BEGIN DATA TO PROCESS
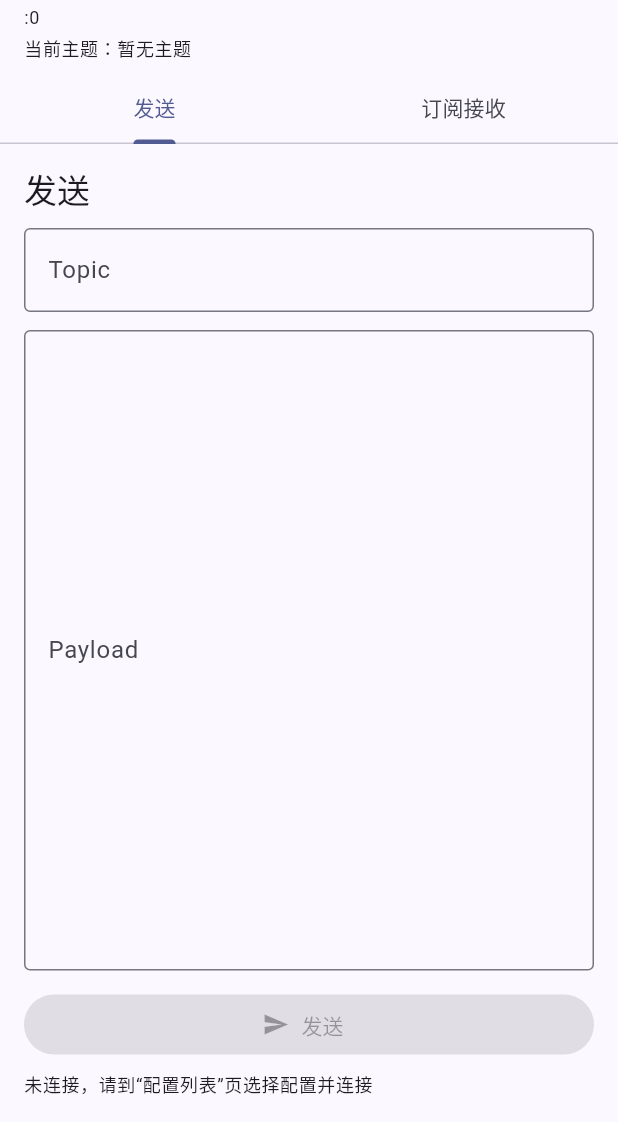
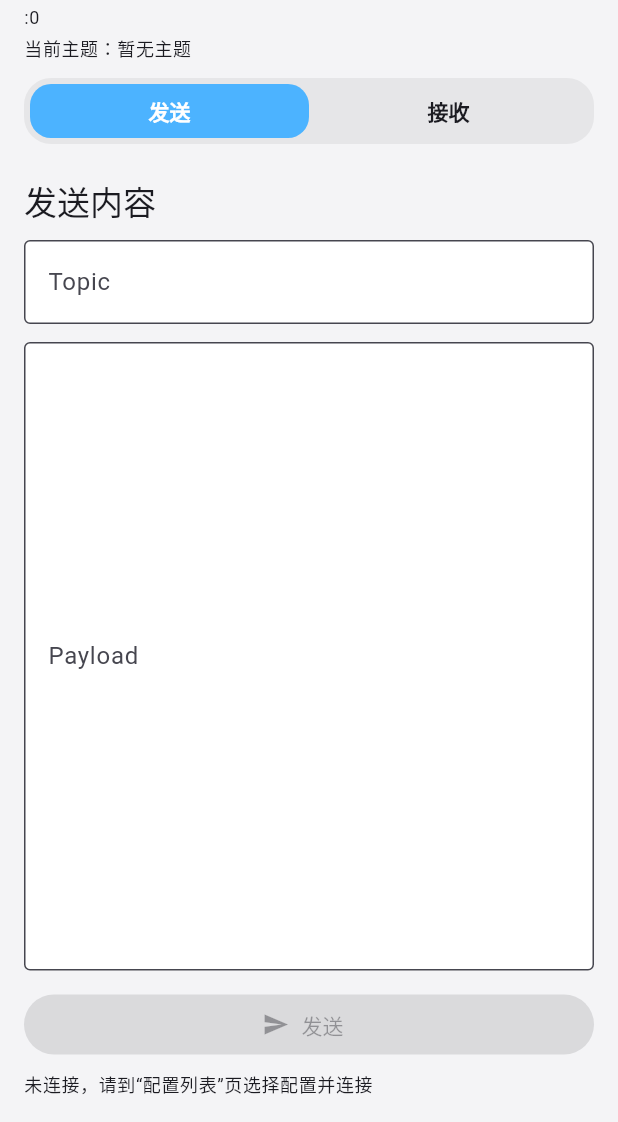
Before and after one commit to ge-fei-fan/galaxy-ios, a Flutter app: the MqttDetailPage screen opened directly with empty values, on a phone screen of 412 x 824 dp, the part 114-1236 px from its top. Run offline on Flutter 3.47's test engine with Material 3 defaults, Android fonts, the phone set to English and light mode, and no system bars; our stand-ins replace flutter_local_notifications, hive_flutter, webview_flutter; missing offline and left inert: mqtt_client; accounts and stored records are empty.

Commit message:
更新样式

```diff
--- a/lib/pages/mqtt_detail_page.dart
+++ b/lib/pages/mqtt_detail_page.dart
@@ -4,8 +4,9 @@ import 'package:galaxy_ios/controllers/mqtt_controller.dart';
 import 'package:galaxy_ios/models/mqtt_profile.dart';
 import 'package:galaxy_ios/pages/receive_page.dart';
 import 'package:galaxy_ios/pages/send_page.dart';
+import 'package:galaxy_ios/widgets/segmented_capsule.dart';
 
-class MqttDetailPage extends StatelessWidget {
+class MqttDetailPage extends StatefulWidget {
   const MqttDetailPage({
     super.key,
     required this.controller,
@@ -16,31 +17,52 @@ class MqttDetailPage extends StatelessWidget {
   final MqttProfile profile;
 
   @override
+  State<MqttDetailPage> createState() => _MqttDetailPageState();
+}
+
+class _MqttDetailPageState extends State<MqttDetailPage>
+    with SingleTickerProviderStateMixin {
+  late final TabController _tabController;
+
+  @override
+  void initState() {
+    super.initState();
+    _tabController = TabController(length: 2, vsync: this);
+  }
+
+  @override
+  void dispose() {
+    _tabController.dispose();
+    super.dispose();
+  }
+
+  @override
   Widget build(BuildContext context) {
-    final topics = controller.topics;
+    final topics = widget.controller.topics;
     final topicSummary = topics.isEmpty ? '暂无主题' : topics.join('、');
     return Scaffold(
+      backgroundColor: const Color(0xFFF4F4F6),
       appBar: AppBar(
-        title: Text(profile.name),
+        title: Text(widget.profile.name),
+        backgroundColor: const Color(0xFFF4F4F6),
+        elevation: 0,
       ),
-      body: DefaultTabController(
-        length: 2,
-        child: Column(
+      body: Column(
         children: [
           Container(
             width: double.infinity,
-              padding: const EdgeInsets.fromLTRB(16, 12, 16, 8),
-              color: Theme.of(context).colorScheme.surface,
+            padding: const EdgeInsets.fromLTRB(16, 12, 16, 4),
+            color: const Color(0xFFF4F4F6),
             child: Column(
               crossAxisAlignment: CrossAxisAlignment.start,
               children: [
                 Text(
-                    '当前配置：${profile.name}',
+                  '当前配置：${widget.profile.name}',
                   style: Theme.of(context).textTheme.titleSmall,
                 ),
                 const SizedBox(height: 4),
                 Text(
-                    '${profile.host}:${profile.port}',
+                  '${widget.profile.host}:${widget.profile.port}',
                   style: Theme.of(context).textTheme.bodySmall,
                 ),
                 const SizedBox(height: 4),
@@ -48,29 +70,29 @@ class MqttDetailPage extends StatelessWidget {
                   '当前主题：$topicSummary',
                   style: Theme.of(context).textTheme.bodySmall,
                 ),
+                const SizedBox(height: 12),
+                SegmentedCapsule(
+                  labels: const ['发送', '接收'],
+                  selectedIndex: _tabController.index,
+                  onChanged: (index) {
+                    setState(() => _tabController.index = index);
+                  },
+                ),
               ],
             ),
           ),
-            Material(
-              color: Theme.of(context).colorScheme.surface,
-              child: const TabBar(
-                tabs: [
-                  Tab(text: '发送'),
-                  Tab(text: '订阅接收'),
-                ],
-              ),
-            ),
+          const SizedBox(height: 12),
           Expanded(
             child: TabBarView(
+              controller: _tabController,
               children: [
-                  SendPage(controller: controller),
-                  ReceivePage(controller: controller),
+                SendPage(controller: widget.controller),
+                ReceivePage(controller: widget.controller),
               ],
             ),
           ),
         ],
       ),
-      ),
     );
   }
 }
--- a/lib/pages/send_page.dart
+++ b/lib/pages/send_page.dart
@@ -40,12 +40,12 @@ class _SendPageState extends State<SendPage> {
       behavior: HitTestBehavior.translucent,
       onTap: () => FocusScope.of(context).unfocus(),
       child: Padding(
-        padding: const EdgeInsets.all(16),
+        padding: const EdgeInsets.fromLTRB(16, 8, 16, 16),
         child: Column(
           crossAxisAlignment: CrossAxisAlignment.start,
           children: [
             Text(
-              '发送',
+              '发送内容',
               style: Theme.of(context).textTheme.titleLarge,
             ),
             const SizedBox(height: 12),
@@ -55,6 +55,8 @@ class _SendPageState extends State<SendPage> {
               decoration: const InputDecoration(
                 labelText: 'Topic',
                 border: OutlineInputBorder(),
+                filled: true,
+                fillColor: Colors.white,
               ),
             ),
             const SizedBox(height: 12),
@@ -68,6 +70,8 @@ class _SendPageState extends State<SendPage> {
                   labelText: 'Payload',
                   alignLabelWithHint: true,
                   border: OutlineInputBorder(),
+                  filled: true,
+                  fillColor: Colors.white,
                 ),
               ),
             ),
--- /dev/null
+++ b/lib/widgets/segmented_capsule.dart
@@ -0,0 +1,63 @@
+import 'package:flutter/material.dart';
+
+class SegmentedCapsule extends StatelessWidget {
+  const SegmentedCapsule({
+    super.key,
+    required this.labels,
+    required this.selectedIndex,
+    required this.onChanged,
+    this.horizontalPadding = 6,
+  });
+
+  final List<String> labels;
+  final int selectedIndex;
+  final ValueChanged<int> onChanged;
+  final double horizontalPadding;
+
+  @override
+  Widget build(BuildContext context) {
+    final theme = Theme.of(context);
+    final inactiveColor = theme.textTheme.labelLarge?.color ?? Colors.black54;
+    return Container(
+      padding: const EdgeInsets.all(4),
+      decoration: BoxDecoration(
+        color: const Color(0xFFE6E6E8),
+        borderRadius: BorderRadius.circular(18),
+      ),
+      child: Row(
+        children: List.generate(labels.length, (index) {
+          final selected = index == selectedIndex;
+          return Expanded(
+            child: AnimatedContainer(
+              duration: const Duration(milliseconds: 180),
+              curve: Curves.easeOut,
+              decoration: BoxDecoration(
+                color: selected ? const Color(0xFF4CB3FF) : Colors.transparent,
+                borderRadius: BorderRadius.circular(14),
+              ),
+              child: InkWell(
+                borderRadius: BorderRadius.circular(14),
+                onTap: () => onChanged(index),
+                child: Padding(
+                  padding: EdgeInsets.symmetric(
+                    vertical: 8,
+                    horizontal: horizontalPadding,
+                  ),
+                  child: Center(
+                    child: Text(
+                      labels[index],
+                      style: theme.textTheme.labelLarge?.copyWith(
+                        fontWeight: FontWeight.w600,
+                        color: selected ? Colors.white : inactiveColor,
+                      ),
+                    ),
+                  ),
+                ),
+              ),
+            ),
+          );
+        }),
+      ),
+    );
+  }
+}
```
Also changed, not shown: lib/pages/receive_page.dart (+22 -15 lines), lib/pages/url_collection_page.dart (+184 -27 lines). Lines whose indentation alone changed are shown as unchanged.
END DATA TO PROCESS
YOUR ASSIGNMENT:
Across all the entries, count the lines that contain the string "context", and give that number without anything else.

ANSWER SECTION:
10